Two MSE graduate students, Karoon Mackenchery and Gabriel Paun, were afforded the unique opportunity to serve as graduate interns at the United States Army Research Laboratory (ARL) at Aberdeen Proving Ground, Maryland this summer. The ten-week Computational and Information Sciences Directorate (CISD) internships are awarded to talented science and engineering students who have demonstrated success in areas closely related to Department of Defense (DoD) interests. Gabe and Karoon, who both received their Bachelor of Science degrees in Materials Science and Engineering from UConn, are currently PhD students in Professor Avinash Dongare’s Computational Materials and Mechanics Group (CMMG). The group focuses on the development and application of state-of-the-art computational methods to model materials behavior across multiple scales.
Gabe is now a second-year MSE graduate student whose research focuses on modeling the deformation and failure behavior of lightweight metallic materials (Ti, Mg) for next-generation armor applications. His research utilizes molecular dynamic simulations to model behavior at atomic scales and will be extended into the study of mesoscales in the future. Gabe’s project at ARL, “Molecular Dynamics Simulation of Surface Dislocation Mobility in Magnesium,” focused on the study of surface slowing effects on dislocation velocity in thin magnesium single crystals.
Karoon is currently in his first year of graduate school. His research experience in materials modeling first started with his capstone senior design project. Completed under the guidance of faculty advisor Dr. Dongare, Karoon explored the design and implementation of computational tools to characterize the dynamic evolution of defect structures (dislocations, faults, etc.) at atomic scales during deformation and metallic materials failure. For his ARL internship project, “Atomistic Simulation of Dislocation Nucleation from a Void,” Karoon investigated the nucleation and evolution of a single dislocation emitting from a nanovoid within a metallic system.
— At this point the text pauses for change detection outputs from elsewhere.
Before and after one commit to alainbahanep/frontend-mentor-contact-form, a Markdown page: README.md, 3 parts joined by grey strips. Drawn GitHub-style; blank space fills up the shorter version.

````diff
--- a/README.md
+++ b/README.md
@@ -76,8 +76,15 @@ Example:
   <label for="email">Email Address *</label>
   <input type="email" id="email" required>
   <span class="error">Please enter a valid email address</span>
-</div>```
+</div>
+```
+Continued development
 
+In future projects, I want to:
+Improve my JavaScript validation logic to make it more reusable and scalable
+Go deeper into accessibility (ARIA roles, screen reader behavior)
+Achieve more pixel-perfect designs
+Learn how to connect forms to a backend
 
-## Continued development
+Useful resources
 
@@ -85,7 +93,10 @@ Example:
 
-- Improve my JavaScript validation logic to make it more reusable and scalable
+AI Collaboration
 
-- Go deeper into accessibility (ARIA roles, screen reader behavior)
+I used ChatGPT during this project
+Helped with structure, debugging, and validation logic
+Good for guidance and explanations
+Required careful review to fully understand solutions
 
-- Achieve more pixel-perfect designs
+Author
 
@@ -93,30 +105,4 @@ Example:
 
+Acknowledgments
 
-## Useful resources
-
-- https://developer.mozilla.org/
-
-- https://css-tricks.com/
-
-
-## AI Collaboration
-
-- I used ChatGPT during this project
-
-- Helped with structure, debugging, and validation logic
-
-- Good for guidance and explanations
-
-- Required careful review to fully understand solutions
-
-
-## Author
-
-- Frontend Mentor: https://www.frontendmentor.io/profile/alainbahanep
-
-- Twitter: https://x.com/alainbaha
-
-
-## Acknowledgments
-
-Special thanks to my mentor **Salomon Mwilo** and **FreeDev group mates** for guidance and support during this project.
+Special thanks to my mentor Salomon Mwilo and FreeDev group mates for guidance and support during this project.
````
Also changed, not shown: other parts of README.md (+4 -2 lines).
Gabe and Karoon reflect that the internship program was a great experience that provided them with valuable skills. As Karoon notes, “I was amazed by the state-of-the-art resources utilized by the Army Research Lab (ARL). It was a wonderful opportunity to spend my summer learning new skills and gaining experience working at an esteemed research lab.” Professor Dongare indicates that both Gabe and Karoon plan to build upon their ARL experience by continuing their research here at UConn as part of their doctoral dissertations. He states:
The two projects were aimed at using atomistic simulations and investigating the atomic scale processes so as to improve the current capabilities of modeling the deformation and failure response of these materials at mesoscales using dislocation dynamics simulations. It is a great experience for Gabe and Karoon to see how their research will contribute to the big picture of computational materials design.